A strange face asks Margo if she wants to know his name. She replies, 'That's a heck to the no!'. This is one of the more wonderful things I've seen this year.
Frank Bolle and Margaret Shulock’s Apartment 3-G for the 7th of July, 2015.

A man on the street asks Margo if she's all right. She declares, 'This is Manhattan --- you're not supposed to care about people.'
Frank Bolle and Margaret Shulock’s Apartment 3-G for the 8th of July, 2015.

And about two weeks ago Lu Ann declared that she was fed up with everything, and she was quitting the gallery and selling her third-share in Apartment 3-G’s building. Also she worked at a gallery, and owned a third-share in Apartment 3-G’s building. The only reason that’s been given for this is that she wants to get out of Manhattan and see the big time. This seems to be correlated to a Mister Clean cosplayer named Mike Downey apologizing I guess for something he maybe did at some point, but how has not been said.

Lu Ann forgives a Mister Clean cosplayed and then hasn't talked to Margo lately.
Frank Bolle and Margaret Shulock’s Apartment 3-G for the 7th of June, 2015.

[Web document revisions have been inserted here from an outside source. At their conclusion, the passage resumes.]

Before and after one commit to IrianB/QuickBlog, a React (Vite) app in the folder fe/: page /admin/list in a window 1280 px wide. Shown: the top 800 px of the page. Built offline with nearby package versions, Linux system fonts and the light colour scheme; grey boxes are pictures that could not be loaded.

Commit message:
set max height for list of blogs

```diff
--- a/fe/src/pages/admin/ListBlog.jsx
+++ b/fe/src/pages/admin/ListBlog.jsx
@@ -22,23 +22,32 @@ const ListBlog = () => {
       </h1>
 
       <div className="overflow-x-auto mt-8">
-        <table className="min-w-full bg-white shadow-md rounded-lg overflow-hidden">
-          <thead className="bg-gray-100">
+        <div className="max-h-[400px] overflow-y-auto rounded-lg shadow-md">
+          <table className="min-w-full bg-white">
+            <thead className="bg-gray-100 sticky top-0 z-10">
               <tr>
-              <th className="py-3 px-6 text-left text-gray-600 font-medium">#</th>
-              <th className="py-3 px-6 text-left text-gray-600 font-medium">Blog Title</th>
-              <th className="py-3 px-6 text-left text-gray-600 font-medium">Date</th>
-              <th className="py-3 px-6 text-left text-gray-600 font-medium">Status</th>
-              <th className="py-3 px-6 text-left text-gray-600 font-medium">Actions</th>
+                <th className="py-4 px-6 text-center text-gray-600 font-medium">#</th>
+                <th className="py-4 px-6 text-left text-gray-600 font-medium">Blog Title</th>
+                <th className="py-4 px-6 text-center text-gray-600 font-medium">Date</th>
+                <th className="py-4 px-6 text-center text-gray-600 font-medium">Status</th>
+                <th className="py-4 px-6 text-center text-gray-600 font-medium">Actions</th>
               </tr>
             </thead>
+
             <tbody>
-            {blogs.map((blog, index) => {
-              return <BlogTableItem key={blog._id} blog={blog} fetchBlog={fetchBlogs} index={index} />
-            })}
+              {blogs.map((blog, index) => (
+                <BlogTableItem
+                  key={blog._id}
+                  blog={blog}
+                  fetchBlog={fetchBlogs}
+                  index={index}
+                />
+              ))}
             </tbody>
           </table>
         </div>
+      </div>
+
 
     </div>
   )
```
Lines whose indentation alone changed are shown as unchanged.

No, none of what motivates any of this has been clarified. Believe me. I have been reading the strip daily, and I have gone back reading it weeks and months at a time to see if it connects more clearly when you look at a block of story at once. There is no story here. There are a couple of plot points — Margo is distressed by her parents’ wedding, Margo is haunted by familiar but unidentifiable figures, Lu Ann wants to change her life — but they exist in island universes, separated from one another and receding ever-faster. And after nothing happened between February and June, then the third of those plot points was dropped into this shapeless melange. You are not missing something, dear confused reader.

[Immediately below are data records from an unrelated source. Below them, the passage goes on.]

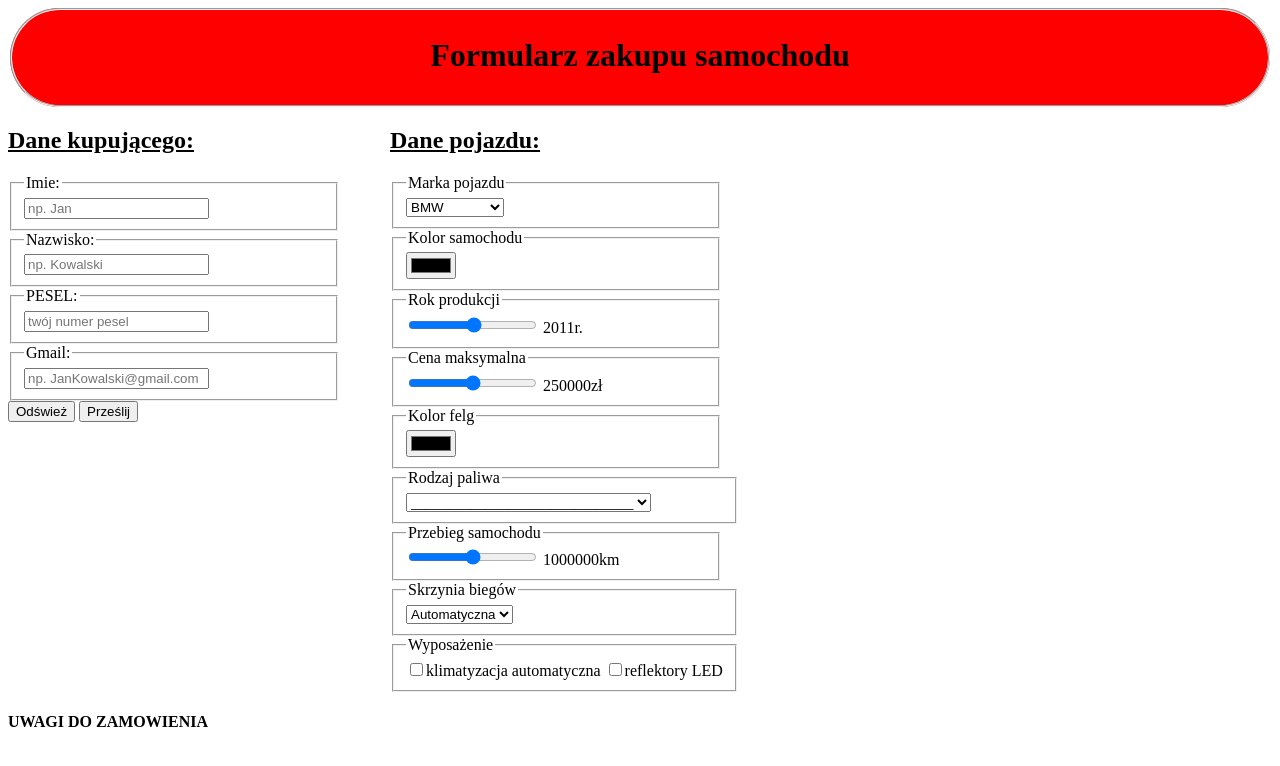
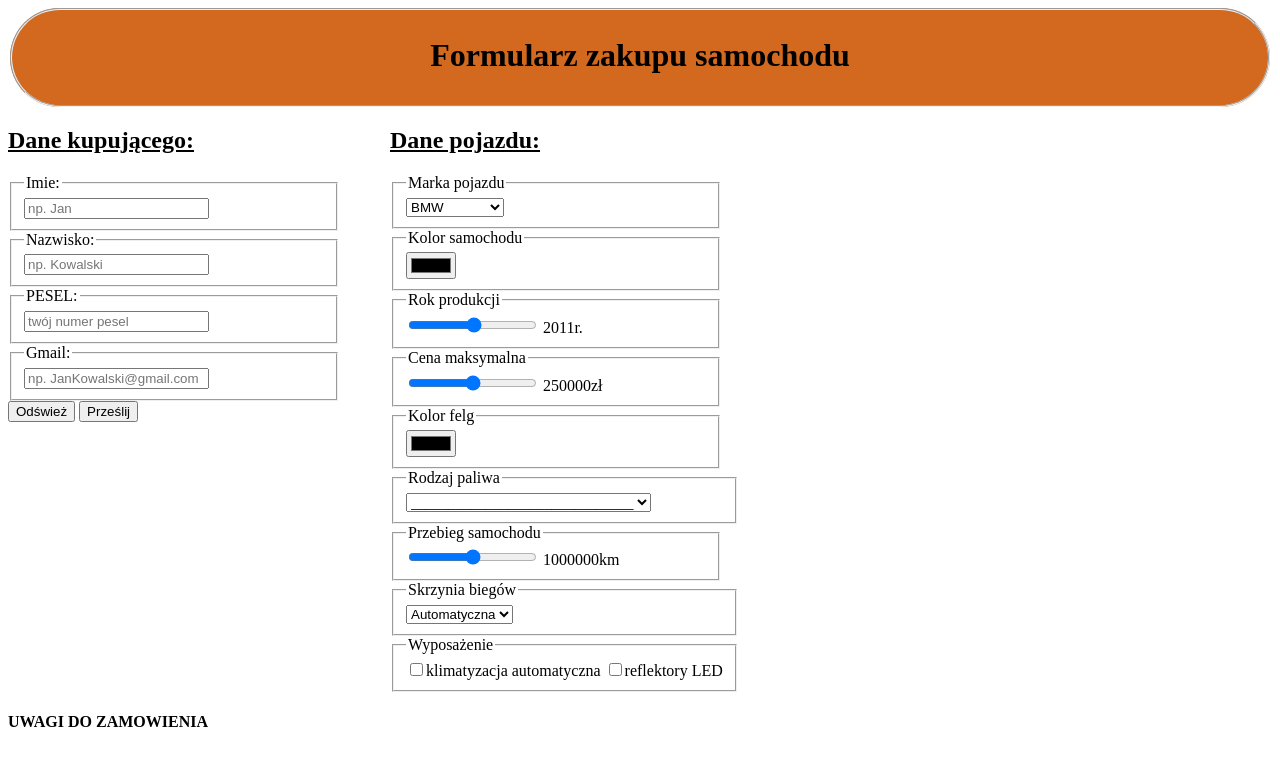
Before and after one commit to MarcelDziok4tigr2/samochod, a plain HTML site: page index.html in a window 1280 px wide. Drawn offline with Linux system fonts and the light colour scheme.

Commit message:
zmiana style.css

```diff
--- a/style.css
+++ b/style.css
@@ -3,7 +3,7 @@ h1 {
   }
 
   .fild {
-  background-color: red;
+    background-color: chocolate;
     border-radius: 50px;
   }
 
@@ -27,3 +27,7 @@ h2 {
   .prawo {
     width: 300px;
   }
+
+body {
+    background-color: white;
+}
```
Lines whose indentation alone changed are shown as unchanged.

Lu Ann explains she's selling out of Apartment 3-G because 'there is a big world out there, and I want to see it all!'
Frank Bolle and Margaret Shulock’s Apartment 3-G for the 28th of June, 2015.

I know it’s always easy to make fun of the story strips, since they usually don’t do story well and they’re never funny on purpose. But something seriously bad has happend with Apartment 3-G the past several years. What plotting and narrative the strip used to have has evaporated, and the artwork has collapsed. The only thing I can compare it to is the last years of Dick Locher’s run on Dick Tracy. At that point all narrative collapsed. What few things happened were repeated over and over, as far as you could make out from the artwork. Without exaggeration it was possible to take a week’s worth of panels, scramble them, and read exactly as coherent a story.

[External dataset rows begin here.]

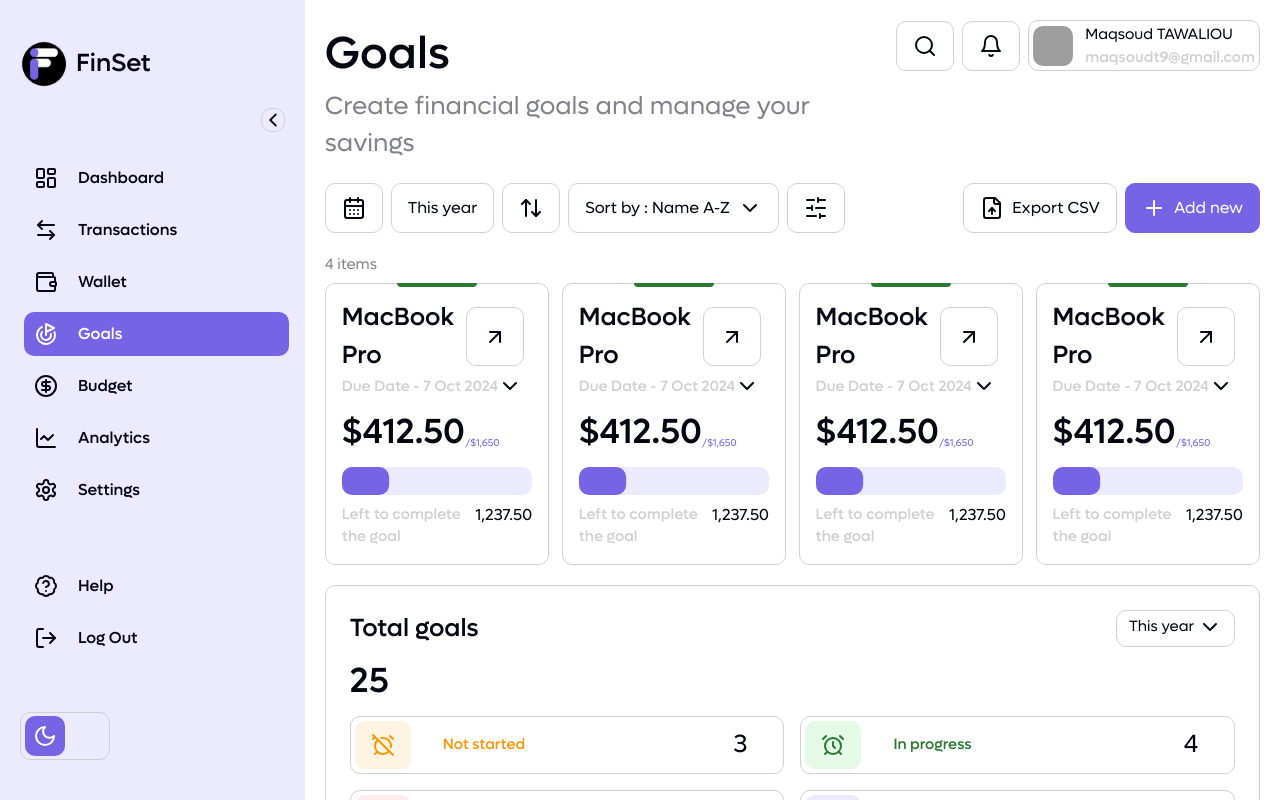
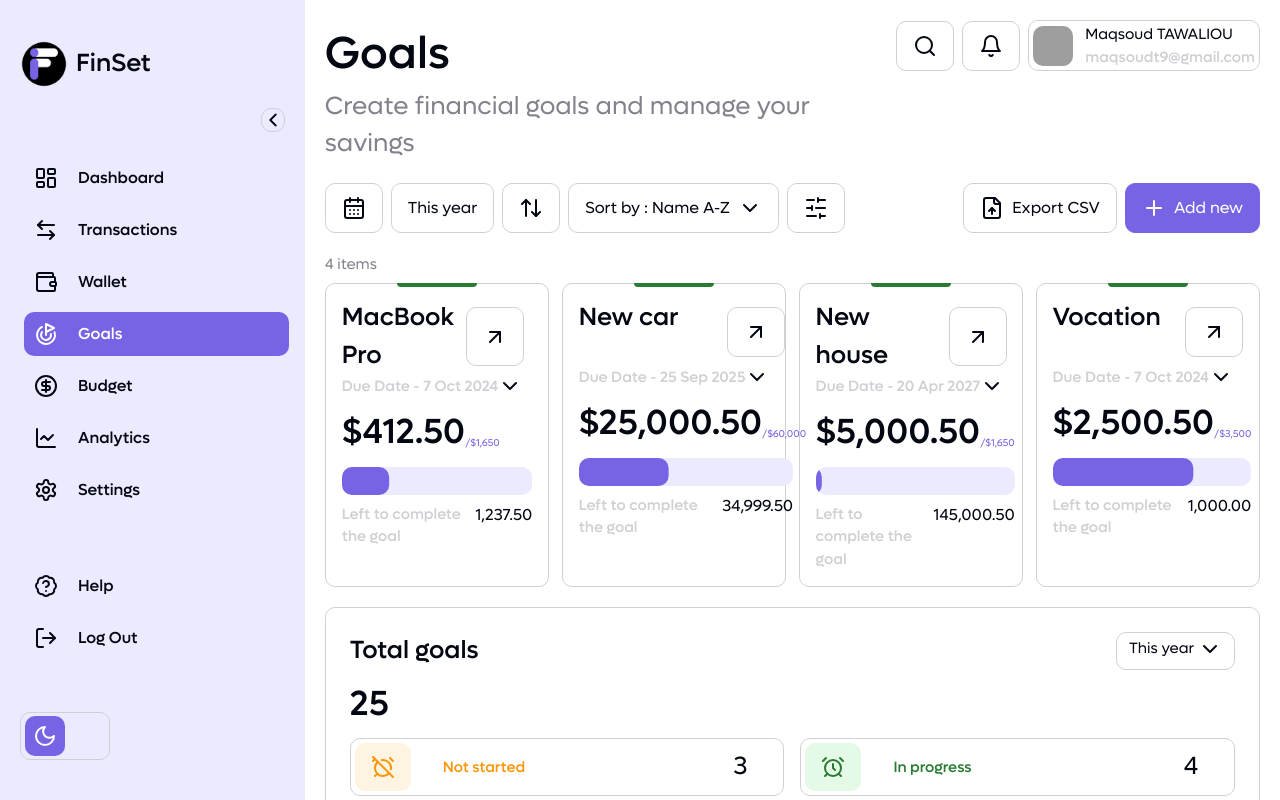
Before and after one commit to Okpeyemi/finset, a Next.js app: page /goals in a window 1280 px wide. Built offline with nearby package versions, Linux system fonts and the light colour scheme; grey boxes are pictures that could not be loaded.

Commit message:
feat: add some corrections

```diff
--- a/app/dashboard/page.tsx
+++ b/app/dashboard/page.tsx
@@ -128,15 +128,15 @@
                 subtitle1="MacBook Pro"
                 subtitle2="New car"
                 subtitle3="New house"
-                subtitle4="Land"
+                subtitle4="Vocation"
                 percentage1={25}
                 percentage2={42}
                 percentage3={3}
-                percentage4={17}
+                percentage4={71}
                 price1="1,650"
                 price2="60,000"
                 price3="150,000"
-                price4="500,000"
+                price4="3,500"
               />
             </div>
           </div>
--- a/components/GoalsCard.tsx
+++ b/components/GoalsCard.tsx
@@ -17,30 +17,30 @@
         />
         <GoalCard
           className="xl:w-[24%] md:w-[49%]"
-          title="MacBook Pro"
-          price="412.50"
-          valuePercentage={25}
-          dueDate="7 Oct 2024"
-          goalPrice="1,650"
-          leftToGoal="1,237.50"
+          title="New car"
+          price="25,000.50"
+          valuePercentage={42}
+          dueDate="25 Sep 2025"
+          goalPrice="60,000"
+          leftToGoal="34,999.50"
         />
         <GoalCard
           className="xl:w-[24%] md:w-[49%]"
-          title="MacBook Pro"
-          price="412.50"
-          valuePercentage={25}
-          dueDate="7 Oct 2024"
+          title="New house"
+          price="5,000.50"
+          valuePercentage={3}
+          dueDate="20 Apr 2027"
           goalPrice="1,650"
-          leftToGoal="1,237.50"
+          leftToGoal="145,000.50"
         />
         <GoalCard
           className="xl:w-[24%] md:w-[49%]"
-          title="MacBook Pro"
-          price="412.50"
-          valuePercentage={25}
+          title="Vocation"
+          price="2,500.50"
+          valuePercentage={71}
           dueDate="7 Oct 2024"
-          goalPrice="1,650"
-          leftToGoal="1,237.50"
+          goalPrice="3,500"
+          leftToGoal="1,000.00"
         />
       </div>
     </div>
```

That’s fine for some ironic thrills, for a while. Truly incompetent storytelling carries this exciting, outsider-art appeal. But it’s an unhealthy diet. It’s especially so for syndicated newspaper comic strips, an already sickly relative of the pop culture; and it’s extremely dangerous for the syndicated story strip, which might be the most endangered part of the newspaper.

I would like to think there’s hope. After a seemingly endless mess of nothing Dick Locher retired from Dick Tracy. The new team — Joe Staton and Mike Curtis — brought to it fresh artwork and exciting plots carried out with energy and direction. While the strip is flawed (there’s a lot of fanboyish determination to reference and cross-reference everything, and plots have rarely required Dick Tracy to do actual detective work), it’s recovered to being a good story strip again. While I wish no harm to Margaret Shulock or Frank Bolle, I do hope the strip can regenerate. It would be terrible if this is the long sad prelude to cancellation.